For most of the soprano’s 18-season (thus far) Met career, the soprano—who added the title role of Francesco Cilèa’s Adriana Lecouvreur to her local repertoire on Monday night—has bounced out for her bows like a teenager: grinning, waving and even jumping up and down in glee at the warm reception she invariably wins from New York audiences.
On Monday night, though, she stepped forward haltingly, holding on to the gold stage curtain for support. In the finale of the opera, the poisoned heroine hallucinates she has become something more than human—the Muse of Tragedy, in fact—and for an instant it seemed as if Netrebko’s poetic soul had not quite found its way back into her mortal body.
This eerie metaphysical moment was entirely consistent with the performance the soprano gave in the almost four hours preceding: so ferocious was her vocal and physical commitment that the composer’s sweet-scented music seemed as powerful as the final moments of La Traviata or even the “Liebestod” from Tristan und Isolde.
In my roughly four decades of opera-going I’ve encountered this relatively obscure work a number of times. While some of the artists I’ve heard might have outpaced Netrebko in individual aspects of the role (Angela Gheorghiu for insinuating charm, Renata Scotto for precision of detail, Aprile Millo for sheer vocal glamour), I cannot imagine anyone else, past or present, who could so abundantly fulfill (and sometimes even excel) the possibilities of this role. If I were a diva giving my last performance ever, this is what I would want it to be.
If my praise sounds a trifle hyperbolic, I can only offer the excuse that this whole opera is deliciously over the top. The character of Adriana is an acclaimed actress at the Comédie-Française.
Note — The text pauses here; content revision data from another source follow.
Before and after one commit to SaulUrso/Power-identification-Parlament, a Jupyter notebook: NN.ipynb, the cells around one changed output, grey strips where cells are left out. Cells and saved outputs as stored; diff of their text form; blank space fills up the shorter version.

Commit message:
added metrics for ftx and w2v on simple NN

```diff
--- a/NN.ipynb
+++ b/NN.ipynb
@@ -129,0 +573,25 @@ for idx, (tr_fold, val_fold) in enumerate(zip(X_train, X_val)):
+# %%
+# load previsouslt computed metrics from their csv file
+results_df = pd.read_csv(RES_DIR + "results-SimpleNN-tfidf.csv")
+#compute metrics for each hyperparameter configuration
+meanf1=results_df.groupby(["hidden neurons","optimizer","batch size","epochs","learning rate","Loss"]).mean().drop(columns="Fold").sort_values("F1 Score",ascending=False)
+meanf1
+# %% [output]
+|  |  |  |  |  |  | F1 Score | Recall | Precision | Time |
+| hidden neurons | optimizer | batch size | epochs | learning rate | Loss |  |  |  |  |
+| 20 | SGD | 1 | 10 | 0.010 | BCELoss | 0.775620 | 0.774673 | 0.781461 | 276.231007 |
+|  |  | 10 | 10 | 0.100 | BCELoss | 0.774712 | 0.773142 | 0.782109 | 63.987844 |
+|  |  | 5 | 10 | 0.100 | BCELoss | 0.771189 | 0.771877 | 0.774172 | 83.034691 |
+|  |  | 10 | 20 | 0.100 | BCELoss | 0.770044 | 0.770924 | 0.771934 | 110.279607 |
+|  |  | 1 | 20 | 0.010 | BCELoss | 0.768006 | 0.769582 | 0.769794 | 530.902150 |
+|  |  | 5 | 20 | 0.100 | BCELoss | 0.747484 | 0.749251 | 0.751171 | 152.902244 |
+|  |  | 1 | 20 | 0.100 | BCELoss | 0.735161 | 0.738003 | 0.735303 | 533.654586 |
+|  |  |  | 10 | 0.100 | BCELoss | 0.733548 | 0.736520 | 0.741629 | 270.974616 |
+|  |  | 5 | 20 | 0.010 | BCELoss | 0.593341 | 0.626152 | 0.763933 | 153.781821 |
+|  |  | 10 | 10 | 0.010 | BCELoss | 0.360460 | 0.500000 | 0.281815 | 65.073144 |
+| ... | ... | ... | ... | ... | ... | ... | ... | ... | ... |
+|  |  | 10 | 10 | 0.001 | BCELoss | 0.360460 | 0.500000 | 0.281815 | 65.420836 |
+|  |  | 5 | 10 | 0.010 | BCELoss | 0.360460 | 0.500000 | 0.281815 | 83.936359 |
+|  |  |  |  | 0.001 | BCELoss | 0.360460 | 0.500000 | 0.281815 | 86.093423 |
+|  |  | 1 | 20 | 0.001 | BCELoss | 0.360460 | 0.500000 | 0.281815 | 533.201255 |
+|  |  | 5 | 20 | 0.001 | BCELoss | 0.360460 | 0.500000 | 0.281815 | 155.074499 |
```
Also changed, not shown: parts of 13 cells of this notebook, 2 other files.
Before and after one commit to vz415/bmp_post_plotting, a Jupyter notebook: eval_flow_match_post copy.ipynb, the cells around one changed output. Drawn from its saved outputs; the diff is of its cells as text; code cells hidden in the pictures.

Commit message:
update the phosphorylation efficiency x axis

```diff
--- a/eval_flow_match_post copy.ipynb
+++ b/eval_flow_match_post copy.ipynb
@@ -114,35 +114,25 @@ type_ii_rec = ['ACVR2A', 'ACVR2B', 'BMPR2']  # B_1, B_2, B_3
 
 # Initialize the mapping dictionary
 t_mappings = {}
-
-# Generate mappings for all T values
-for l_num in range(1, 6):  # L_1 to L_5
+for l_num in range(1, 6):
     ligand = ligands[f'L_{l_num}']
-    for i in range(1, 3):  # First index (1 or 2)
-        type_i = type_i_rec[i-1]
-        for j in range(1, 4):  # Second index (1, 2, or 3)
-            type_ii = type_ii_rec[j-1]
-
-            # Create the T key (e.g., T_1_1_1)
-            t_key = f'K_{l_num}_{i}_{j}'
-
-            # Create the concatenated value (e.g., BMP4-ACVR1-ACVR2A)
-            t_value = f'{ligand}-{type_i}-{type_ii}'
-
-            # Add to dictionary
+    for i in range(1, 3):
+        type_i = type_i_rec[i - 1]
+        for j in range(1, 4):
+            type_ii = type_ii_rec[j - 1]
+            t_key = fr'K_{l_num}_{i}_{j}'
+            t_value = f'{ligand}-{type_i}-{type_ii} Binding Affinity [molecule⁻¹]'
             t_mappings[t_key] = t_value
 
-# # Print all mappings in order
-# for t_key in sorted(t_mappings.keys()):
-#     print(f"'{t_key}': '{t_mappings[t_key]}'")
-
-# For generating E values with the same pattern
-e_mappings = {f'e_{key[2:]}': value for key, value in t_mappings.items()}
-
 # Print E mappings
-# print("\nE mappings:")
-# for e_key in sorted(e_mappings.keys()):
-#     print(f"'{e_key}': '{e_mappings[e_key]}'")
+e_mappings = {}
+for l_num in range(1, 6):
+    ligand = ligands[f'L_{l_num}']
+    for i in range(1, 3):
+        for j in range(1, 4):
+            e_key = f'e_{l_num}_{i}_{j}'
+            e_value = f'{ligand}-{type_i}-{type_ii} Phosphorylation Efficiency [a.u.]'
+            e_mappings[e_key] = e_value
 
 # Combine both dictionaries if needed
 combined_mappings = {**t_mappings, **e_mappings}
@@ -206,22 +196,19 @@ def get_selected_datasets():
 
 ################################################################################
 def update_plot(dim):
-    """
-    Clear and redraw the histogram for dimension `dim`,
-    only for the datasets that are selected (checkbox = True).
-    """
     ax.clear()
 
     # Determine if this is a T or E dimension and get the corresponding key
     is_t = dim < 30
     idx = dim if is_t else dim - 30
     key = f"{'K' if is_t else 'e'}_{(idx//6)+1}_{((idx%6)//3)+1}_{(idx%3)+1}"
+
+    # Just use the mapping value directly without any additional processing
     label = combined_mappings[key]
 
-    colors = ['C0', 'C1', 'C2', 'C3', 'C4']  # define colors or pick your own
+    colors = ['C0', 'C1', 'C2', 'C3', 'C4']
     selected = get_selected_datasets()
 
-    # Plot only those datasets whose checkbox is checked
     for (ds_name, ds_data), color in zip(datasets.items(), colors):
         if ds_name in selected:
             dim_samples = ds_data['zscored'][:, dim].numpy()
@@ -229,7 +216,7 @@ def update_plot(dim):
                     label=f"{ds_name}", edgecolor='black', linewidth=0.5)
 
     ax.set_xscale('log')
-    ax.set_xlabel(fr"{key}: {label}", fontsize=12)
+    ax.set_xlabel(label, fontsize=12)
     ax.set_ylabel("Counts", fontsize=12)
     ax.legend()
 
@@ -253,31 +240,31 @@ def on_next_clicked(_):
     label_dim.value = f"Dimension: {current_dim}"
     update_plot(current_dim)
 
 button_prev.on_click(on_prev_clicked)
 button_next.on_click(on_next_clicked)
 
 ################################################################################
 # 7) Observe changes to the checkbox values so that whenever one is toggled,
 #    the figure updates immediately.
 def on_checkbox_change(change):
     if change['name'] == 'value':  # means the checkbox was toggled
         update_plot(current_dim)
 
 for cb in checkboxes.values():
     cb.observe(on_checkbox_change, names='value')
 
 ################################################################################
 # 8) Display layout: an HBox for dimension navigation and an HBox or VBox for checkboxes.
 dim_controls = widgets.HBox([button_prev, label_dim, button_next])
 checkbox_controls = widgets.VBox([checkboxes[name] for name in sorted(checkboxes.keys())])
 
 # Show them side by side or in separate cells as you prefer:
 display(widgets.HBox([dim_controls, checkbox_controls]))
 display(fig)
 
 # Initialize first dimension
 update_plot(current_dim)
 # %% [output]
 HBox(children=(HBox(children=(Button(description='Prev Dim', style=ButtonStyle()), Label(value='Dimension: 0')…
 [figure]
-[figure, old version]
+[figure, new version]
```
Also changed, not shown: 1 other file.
At her first entrance—she’s running over her lines for the night’s performance—bystanders literally yell pull quotes at her: “Splendid! Marvelous!”
Onstage Adriana is brilliant in the tragedies of Racine, but her real drama is offstage. She’s in love with this young military officer, Maurizio, who turns out to be not only the pretender to the throne of Poland, but also a sleazy gigolo who is sleeping with the richest women in Paris.
Among those he’s bedded is the married Princess de Bouillon, whose sneers at the “lowly” Adriana are avenged when the actress recites a monologue from Phaedra, pointing directly to the Princess as the tragic character denounces adultery.
After that, the only logical denouement is for the Princess to send Adriana a birthday present of a bouquet of violets dusted in untraceable poison. Before the actress keels over in agony, she screams, “Stand aside, mortals, for I am Melpomene, muse of tragedy!”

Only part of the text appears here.